pink adidas football boots Implementation of smoking ban
If a public safety officer sees someone smoking on campus, “someone will approach them in a positive way and remind them of the policy and ask them to observe it,” said Steve Clark, OSU’s vice president of university relations and marketing.
Public service announcements and signs regarding the policy have been in place since last football season, including advertisements on the scoreboard and various channels through athletics, he said.
“We’ve done our best to prepare folks in advance, and by using positive reinforcement and education, I think that those efforts will prevail,” Clark said.
University officials said OSU’s approach to implementing the policy, Oregon Administrative Rule 576, Division 040, is based more on education and communication than heavy handed enforcement.
The smoke free not tobacco free policy restricts the use of cigarettes, cigars, pipes, including hookahs, electronic cigarettes and other devices intended to simulate smoking.
“Especially this year, OSU is taking a position of education and remediation, and the Department of Public Safety has the same focus if someone is not in compliance, then (we) educate them,” said Stacey Edwards,
the director of the Smoke Free OSU project.
Edwards noted the new regulation not only is a change in policy, but a cultural shift.
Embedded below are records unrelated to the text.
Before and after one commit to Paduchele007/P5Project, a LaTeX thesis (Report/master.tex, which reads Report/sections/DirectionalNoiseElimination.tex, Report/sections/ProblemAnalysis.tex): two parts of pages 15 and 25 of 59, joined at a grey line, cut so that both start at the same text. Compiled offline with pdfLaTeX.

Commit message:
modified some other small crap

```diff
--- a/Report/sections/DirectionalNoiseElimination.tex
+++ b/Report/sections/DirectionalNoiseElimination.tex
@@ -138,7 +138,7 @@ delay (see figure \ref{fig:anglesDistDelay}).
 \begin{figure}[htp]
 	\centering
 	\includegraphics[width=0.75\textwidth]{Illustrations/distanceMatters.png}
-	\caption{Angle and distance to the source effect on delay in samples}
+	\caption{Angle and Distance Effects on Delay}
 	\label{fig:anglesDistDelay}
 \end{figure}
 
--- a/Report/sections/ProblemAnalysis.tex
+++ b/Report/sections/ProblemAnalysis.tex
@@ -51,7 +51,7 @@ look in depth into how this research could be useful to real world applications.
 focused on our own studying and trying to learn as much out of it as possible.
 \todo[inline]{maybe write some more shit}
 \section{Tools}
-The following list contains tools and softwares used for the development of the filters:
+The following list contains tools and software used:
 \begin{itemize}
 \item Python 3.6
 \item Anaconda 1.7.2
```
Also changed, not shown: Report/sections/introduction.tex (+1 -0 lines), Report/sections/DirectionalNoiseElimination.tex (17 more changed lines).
OSU is far from alone in the change; about 530 institutions of higher education across the country also have banned smoking on campus.
Dan Schwab, chairman of the project’s compliance work group and director of the Office of Student Conduct at OSU, said policy committees also are promoting self regulation.
“(We’ll ask them), ‘Did you realize this is a no smoking campus?’ and we’re hoping they abide by it. If not, public safety is called,” Schwab said, adding that regulators will aim to find underlying reasons for repeat offenses. “We find out why it was that they didn’t want to comply. We find out if they’re addicted and offer other options.”
Schwab said that this approach is different from ones taken by some other universities, such as the University of Oregon, which fines people who violate its no smoking policy.
“They’re not getting hit in the pocketbook (at OSU), and they’ll be honest about the situation. That’s always been our approach,” he said.
Campus visitors will notice some concrete examples of the ban, so to speak: The concrete, sand filled receptacles for cigarette butts that were located outside many campus buildings no longer will be outside those places. Facility Services will place some of them around the periphery of the campus in locations that are commonly used as entrances and which receive a lot of foot traffic, Edwards said.
Schwab said that the Office of Student Conduct will be responsible for dealing with students who violate the ban. Human Resources will handle violations of the policy by faculty members, and the Department of Public Services will make contact with campus visitors who light up including visitors on game day.
“We’ve worked with athletics on this, as far as informing fans that come on the campus,” Edwards said. “DPS will enforce it as they can on those days. People of course may decide to inform others about the policy. We implore people to do so; that’s their choice.”
Because OSU long has banned smoking inside its buildings and even near entrances,
no large scale objection among employees and students is anticipated.